June 28, 2016

Former U.S. contractor and American “whistle blower” Edward Snowden’s a legal bid to win guarantees from Norway that it would not extradite him to the United States if he went there to receive a free speech award was rejected by a Norwegian court on Monday. If Snowden travels to Norway to receive the award he was nominated for he risks being turned over to American police.


The United States has filed espionage charges against Snowden for leaking details of extensive U.S. surveillance programs. Snowden was granted asylum in Russia and has been living there since 2013.

Snowden is attempting to enter Norway to receive a freedom of speech award from the local branch of writers’ group PEN International. However, Norway has strong diplomatic ties with the U.S. which has led Snowden to believe he will be turned over if not granted legal protection.

The Olso court dismissed the case on a technicality. They claim the country’s extradition laws only apply to people who are already in the country and that the justice ministry can not issue a decision on whether or not to extradite someone who lives abroad.

Snowden’s lawyers are expected to appeal the case in the upcoming days. Jon Wessel-Aas, who is representing three Norwegian press organizations acting as the third-party interveners supporting Snowden’s lawsuit, stated that the group feels the court is attempting to avoid the issue based on the technicality to avoid friction with the U.S. “We believe the court is being too formalistic,” said Wessel-Aas.

Snowden is expected to pay the court the equivalent of $823.64 to cover legal expenses for reviewing the case.

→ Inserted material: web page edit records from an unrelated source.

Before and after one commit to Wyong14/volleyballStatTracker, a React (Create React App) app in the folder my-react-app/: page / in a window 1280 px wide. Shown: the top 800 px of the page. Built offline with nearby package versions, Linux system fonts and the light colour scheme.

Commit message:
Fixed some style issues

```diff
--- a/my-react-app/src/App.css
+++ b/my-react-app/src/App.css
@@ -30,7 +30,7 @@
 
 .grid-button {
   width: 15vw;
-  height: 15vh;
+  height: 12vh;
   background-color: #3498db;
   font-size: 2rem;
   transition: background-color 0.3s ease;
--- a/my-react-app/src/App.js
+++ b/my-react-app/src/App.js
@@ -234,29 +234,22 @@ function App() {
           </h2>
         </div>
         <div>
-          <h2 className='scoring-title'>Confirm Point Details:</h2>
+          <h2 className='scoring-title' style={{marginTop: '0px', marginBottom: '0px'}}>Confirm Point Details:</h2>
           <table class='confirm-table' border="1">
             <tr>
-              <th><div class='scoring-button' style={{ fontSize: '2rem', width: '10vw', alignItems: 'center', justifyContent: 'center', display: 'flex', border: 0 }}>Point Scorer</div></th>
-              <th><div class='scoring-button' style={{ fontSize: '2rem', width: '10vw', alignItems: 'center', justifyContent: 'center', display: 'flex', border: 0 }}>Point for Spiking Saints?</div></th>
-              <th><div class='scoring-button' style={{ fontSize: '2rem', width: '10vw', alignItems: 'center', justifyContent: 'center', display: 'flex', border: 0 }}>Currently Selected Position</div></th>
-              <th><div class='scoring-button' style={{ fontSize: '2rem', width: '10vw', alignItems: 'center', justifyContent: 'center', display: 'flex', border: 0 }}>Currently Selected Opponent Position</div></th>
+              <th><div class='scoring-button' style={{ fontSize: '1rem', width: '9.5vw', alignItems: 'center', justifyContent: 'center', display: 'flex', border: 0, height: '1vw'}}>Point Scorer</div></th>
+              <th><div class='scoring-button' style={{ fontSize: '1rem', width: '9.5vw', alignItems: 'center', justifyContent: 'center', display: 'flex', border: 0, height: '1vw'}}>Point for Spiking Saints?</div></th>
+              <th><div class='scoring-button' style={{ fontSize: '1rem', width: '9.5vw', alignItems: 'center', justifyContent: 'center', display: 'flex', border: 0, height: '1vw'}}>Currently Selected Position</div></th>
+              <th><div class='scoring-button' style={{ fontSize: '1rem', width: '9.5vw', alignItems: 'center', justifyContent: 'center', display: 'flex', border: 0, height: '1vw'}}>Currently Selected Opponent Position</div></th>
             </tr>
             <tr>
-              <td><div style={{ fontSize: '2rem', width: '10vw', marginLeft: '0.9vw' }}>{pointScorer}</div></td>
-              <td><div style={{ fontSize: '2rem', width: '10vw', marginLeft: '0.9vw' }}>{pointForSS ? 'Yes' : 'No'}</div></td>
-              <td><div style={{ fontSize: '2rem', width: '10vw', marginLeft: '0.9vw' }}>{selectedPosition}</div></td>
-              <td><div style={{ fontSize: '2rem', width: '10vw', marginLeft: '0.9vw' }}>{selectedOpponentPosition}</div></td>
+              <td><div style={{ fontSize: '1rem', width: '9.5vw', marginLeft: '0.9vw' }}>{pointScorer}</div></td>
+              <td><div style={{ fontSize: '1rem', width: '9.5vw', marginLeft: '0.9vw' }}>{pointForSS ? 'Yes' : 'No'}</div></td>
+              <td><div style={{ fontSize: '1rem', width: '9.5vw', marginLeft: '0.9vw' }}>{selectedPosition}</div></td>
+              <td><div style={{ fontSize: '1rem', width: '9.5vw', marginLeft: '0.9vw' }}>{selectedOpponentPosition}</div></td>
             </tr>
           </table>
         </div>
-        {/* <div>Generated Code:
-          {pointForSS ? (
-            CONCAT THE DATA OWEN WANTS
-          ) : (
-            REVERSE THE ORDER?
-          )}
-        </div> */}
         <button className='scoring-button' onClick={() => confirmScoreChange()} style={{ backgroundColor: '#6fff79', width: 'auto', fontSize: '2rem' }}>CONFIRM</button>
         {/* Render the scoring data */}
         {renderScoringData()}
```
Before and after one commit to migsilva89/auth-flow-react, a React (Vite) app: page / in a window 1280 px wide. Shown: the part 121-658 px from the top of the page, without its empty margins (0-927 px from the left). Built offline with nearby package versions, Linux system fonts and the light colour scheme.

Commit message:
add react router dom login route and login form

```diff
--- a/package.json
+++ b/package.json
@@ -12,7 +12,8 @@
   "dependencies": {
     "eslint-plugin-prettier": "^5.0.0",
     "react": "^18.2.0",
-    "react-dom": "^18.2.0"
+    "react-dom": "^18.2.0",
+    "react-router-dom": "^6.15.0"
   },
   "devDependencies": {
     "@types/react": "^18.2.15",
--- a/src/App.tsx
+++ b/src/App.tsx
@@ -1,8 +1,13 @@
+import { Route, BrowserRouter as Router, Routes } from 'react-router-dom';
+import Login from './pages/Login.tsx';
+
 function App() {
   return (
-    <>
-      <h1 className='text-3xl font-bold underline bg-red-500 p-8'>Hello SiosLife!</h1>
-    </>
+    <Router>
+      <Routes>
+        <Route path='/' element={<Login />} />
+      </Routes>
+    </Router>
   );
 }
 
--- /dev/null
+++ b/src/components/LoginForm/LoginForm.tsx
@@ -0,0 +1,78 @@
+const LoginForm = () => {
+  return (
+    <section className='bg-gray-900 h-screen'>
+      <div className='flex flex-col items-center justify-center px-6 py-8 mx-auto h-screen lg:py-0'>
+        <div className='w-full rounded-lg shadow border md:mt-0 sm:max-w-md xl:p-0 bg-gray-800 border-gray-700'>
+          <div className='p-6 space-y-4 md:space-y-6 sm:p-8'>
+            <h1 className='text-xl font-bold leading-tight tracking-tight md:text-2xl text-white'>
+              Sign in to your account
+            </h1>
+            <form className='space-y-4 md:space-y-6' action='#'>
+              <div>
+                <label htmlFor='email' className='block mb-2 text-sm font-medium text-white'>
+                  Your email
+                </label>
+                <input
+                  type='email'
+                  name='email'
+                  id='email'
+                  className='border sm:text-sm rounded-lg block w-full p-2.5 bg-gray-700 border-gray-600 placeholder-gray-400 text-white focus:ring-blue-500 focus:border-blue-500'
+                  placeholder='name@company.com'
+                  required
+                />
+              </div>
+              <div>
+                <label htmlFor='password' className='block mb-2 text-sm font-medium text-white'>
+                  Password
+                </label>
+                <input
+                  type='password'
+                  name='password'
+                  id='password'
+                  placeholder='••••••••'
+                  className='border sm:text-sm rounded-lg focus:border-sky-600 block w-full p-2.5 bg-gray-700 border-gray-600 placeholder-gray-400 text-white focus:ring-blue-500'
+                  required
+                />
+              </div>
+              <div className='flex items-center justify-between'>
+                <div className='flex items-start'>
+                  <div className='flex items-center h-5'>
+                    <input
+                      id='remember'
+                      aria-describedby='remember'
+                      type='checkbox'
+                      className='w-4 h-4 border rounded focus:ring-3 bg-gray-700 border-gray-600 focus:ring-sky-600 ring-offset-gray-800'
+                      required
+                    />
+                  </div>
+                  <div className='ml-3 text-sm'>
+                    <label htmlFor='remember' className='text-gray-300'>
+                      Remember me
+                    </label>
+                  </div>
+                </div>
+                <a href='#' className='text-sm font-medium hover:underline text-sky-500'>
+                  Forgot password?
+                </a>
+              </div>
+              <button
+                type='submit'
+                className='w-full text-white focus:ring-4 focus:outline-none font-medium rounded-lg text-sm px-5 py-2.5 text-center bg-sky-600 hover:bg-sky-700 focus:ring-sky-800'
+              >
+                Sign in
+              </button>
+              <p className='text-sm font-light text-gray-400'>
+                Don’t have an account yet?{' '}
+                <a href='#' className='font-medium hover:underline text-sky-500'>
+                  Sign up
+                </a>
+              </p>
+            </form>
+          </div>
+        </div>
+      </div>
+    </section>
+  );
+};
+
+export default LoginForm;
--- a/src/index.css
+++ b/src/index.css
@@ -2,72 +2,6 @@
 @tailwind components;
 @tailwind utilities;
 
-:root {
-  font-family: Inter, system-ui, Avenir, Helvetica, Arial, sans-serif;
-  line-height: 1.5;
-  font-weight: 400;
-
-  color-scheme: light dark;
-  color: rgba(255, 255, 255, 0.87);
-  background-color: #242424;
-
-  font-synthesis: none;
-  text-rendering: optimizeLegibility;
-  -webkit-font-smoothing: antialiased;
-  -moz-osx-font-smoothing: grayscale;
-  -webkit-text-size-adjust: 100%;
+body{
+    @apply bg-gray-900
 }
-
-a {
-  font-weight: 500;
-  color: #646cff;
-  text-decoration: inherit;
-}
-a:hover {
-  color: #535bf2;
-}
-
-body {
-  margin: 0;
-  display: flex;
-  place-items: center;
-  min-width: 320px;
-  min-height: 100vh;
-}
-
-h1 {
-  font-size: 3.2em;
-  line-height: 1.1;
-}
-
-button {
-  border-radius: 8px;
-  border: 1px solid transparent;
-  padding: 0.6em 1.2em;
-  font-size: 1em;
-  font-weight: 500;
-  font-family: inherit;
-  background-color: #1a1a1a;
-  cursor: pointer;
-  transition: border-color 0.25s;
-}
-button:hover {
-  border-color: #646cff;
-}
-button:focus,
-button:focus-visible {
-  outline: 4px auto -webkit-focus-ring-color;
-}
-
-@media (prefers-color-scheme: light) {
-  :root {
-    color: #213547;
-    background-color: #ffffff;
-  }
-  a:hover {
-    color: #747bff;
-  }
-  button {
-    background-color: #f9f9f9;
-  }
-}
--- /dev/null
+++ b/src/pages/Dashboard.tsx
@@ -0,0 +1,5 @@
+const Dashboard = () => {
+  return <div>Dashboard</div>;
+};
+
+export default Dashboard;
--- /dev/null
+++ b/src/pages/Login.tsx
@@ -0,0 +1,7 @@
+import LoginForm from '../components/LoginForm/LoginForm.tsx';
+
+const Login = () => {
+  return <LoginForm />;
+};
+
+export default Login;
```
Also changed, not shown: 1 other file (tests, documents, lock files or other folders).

Snowden and his lawyers will continue to push for freedom of passage to Norway. They have acknowledged that the U.S. currently does not have a extradition request pending on Snowden but have commented that they believe one will be issued as soon as he crosses the border into Norway.